Gandhi saw that they all reflect an increasing alienation and disengagement in our outlook on the world — in our understanding of nature, human subjects, and human knowledge. He thought at the time of his writing that India was at the crossroads that Europe was in during the Early Modern period and he was anxious that India not go down what he thought was a lamentable path that Europe had from Early to Late modernity.
There is a view that is widely held among economists, social scientists and intelligentsia that there is some sort of ‘iron laws’ of history and political economy, whereby what happened in Europe in the Early Modern period will happen everywhere else, including Europe’s erstwhile colonies. For eg., Amartya Sen declared that ‘England went through its pain to create its Londons and Manchesters, India will have to do so too’. Gandhi saw that such reasoning that was prevalent in his time was incorrect.
When people who eked out an agrarian life were displaced in England in order to create its cities, they moved to other regions of the world and set up life there as settler colonists.
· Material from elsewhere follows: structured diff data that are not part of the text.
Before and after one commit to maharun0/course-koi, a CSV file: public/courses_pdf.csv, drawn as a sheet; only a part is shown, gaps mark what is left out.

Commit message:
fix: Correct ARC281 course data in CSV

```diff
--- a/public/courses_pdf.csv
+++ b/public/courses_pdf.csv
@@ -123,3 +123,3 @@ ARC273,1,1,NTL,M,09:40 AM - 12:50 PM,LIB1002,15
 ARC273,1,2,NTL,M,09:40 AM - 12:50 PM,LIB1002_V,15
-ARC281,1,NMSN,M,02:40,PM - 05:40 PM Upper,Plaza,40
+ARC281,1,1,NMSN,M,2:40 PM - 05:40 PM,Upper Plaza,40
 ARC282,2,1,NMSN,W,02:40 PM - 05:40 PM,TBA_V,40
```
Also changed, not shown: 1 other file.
There is nowhere for the poor of various parts of India to go, except to its already glutted metropoles where they have no future but to squat illegally in vast unlivable slums ridden with poverty and disease. This is even more true today in a time when capital can fly out of a nation at the press of a button while national immigration laws severely restrict the mobility of labour.
Gandhi does not deny the benefits that modernity brings but draws attention to the costs that individuals will have to bear in order to get those benefits. He constantly challenges modern assumptions that many take to be certain like the power of reason or the inevitability of progress. In his opinion modern civilization placed the idea of bodily comforts on too high a pedestal. The space that self-interest will occupy in a system where comforts and luxuries are considered not only desirable but the highest achievements of civilization is bound to be rather large.
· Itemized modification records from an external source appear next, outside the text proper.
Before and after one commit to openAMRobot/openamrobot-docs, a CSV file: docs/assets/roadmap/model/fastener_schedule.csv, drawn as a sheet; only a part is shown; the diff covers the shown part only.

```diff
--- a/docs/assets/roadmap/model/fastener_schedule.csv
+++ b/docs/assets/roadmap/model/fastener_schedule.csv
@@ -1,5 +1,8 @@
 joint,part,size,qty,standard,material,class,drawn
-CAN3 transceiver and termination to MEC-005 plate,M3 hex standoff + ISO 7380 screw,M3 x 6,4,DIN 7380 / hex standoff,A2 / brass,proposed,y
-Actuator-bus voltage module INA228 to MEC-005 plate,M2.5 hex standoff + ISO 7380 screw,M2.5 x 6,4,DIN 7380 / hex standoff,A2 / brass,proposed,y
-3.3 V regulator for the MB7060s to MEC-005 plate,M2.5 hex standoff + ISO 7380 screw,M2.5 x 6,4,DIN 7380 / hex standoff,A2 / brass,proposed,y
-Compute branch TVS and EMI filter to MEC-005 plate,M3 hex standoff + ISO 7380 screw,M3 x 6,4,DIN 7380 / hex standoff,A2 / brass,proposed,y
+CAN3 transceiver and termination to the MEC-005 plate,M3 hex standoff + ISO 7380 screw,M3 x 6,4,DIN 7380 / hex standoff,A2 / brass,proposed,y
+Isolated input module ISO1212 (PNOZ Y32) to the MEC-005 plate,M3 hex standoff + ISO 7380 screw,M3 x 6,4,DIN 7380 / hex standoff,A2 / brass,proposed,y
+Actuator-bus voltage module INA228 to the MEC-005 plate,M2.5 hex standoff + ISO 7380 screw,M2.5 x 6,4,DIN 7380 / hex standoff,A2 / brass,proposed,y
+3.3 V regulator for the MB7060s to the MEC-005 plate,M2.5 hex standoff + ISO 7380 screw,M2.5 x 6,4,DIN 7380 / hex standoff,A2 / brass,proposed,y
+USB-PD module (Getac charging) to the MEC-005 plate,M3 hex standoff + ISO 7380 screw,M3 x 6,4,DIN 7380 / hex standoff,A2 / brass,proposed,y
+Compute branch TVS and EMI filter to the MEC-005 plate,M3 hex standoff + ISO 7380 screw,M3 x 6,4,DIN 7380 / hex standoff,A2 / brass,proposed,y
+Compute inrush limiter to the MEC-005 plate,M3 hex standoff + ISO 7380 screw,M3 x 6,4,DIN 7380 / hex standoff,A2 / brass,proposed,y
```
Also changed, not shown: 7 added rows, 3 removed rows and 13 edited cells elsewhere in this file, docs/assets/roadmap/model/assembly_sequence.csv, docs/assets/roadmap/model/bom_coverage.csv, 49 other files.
He felt that modern man is a passive victim of an elaborate humbug that is strengthened by schools, legislatures, armies, churches and hospitals. He thought that ‘life-corroding competition’ had blinded the consciousness of people resulting in their bondage rather than freedom. He said, ‘I maintain that the humbugs in worldly matters are far worse than the humbugs in religion.’ He calls into question uncritical acceptance of Enlightenment values.
Gandhi thinks that modernity does nothing to rein in the dark side of humans which always lurks beneath the surface even in best of human beings and this progressively reduces their ability to take charge of their lives. He continually points out the long-term costs on various social goods when focus is on short-term gains by chasing abstract measures like growth, productivity and efficiency. He does not offer final solutions that are frozen for all time but rather tries to enlarge the debate that many thought was already settled.